====== DATA

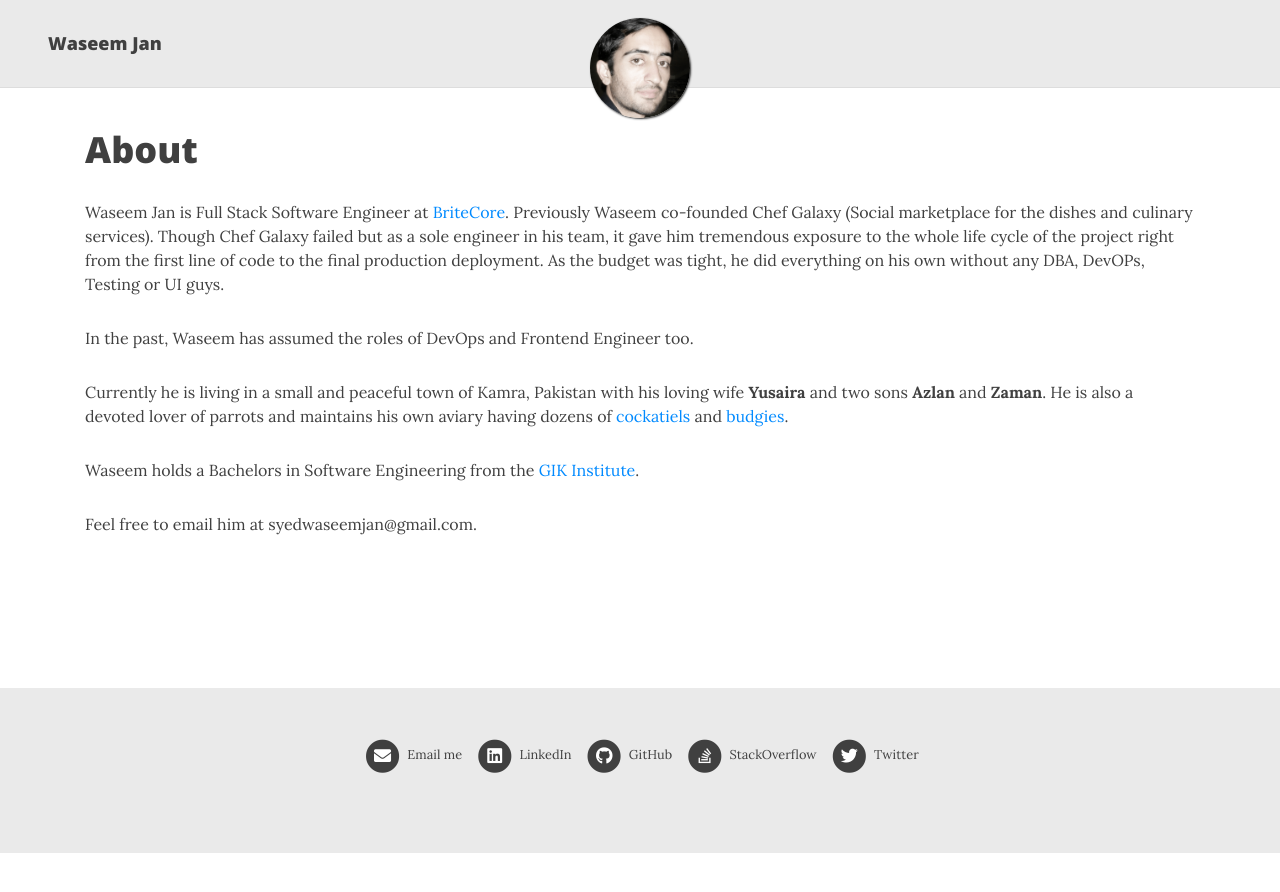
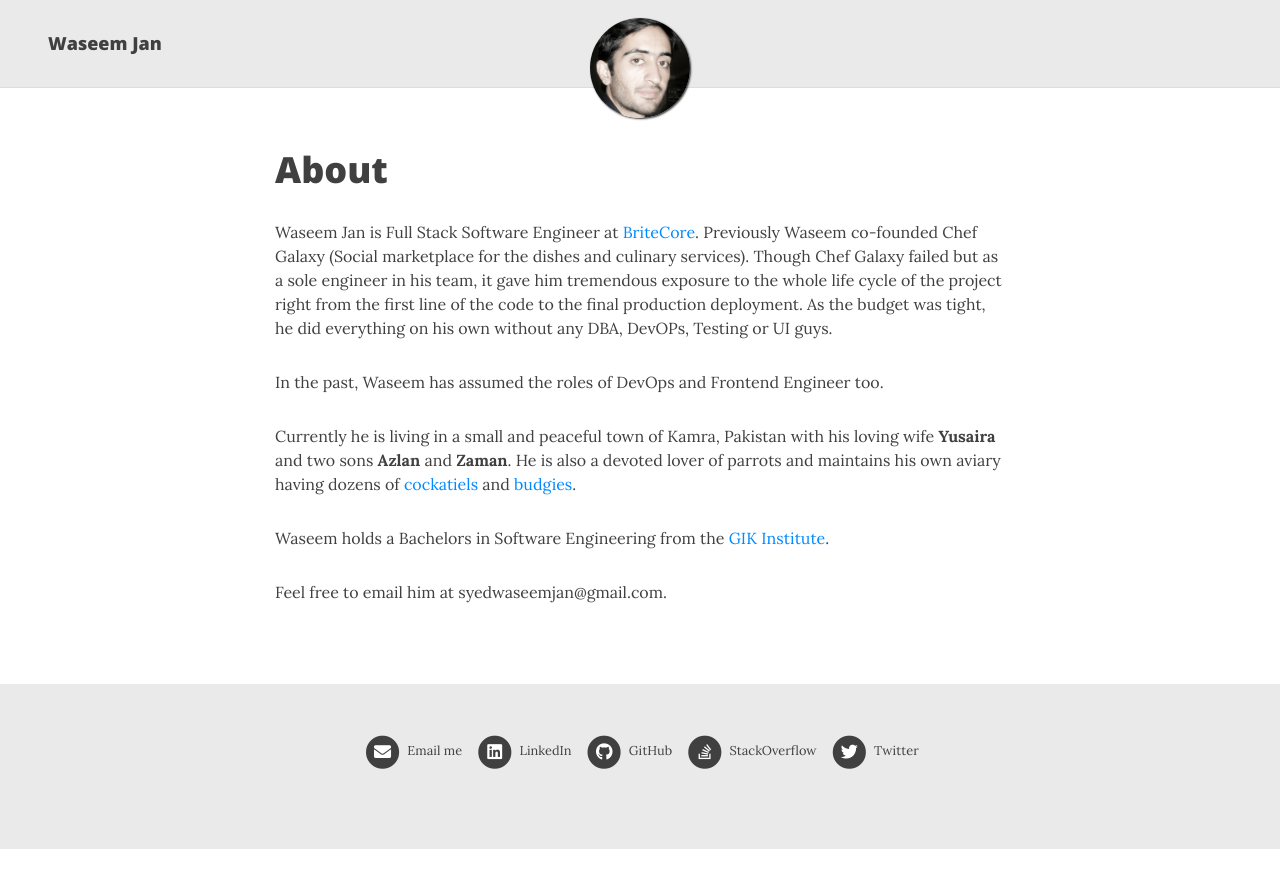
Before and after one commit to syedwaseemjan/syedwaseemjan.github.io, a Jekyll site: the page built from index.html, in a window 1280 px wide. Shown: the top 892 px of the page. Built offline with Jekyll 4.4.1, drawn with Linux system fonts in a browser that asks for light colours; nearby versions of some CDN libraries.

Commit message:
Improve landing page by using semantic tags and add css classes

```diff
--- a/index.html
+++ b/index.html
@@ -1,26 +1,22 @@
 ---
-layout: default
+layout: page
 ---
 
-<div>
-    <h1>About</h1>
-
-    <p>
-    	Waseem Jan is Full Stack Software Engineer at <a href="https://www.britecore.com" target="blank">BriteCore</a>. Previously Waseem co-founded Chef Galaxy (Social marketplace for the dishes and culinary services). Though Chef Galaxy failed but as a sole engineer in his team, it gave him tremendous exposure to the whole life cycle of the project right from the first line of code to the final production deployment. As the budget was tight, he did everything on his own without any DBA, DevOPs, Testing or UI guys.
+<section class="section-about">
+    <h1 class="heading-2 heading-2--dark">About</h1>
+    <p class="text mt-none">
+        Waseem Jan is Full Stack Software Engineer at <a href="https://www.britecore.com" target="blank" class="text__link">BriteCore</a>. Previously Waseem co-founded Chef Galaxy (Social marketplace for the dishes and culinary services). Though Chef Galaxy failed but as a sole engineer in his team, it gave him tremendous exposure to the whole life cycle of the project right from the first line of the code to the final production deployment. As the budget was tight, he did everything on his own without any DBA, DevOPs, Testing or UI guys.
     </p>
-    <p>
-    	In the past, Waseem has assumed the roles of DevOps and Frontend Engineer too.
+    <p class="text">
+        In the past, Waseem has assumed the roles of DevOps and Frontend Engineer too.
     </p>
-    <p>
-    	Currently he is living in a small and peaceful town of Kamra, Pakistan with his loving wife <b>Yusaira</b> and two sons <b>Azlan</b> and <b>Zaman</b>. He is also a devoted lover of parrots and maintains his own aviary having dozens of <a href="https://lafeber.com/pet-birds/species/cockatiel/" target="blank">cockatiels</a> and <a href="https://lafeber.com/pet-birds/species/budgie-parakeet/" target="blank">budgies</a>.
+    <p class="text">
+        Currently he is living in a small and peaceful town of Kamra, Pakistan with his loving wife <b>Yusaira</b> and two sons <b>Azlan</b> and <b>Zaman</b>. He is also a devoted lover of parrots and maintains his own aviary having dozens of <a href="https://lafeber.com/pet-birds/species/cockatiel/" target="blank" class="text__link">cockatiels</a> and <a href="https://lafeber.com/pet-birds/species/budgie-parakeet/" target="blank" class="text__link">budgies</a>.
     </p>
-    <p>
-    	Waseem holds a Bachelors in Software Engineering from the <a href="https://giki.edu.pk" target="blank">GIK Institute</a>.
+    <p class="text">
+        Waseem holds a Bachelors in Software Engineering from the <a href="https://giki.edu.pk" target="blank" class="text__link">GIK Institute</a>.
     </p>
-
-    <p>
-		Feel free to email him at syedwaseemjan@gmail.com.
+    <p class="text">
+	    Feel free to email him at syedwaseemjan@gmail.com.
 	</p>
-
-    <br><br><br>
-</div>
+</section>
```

============

#### BRIEF:
Every line that contains the string "past" should be returned from the data.

#### RESULT:
-    	In the past, Waseem has assumed the roles of DevOps and Frontend Engineer too.
+        In the past, Waseem has assumed the roles of DevOps and Frontend Engineer too.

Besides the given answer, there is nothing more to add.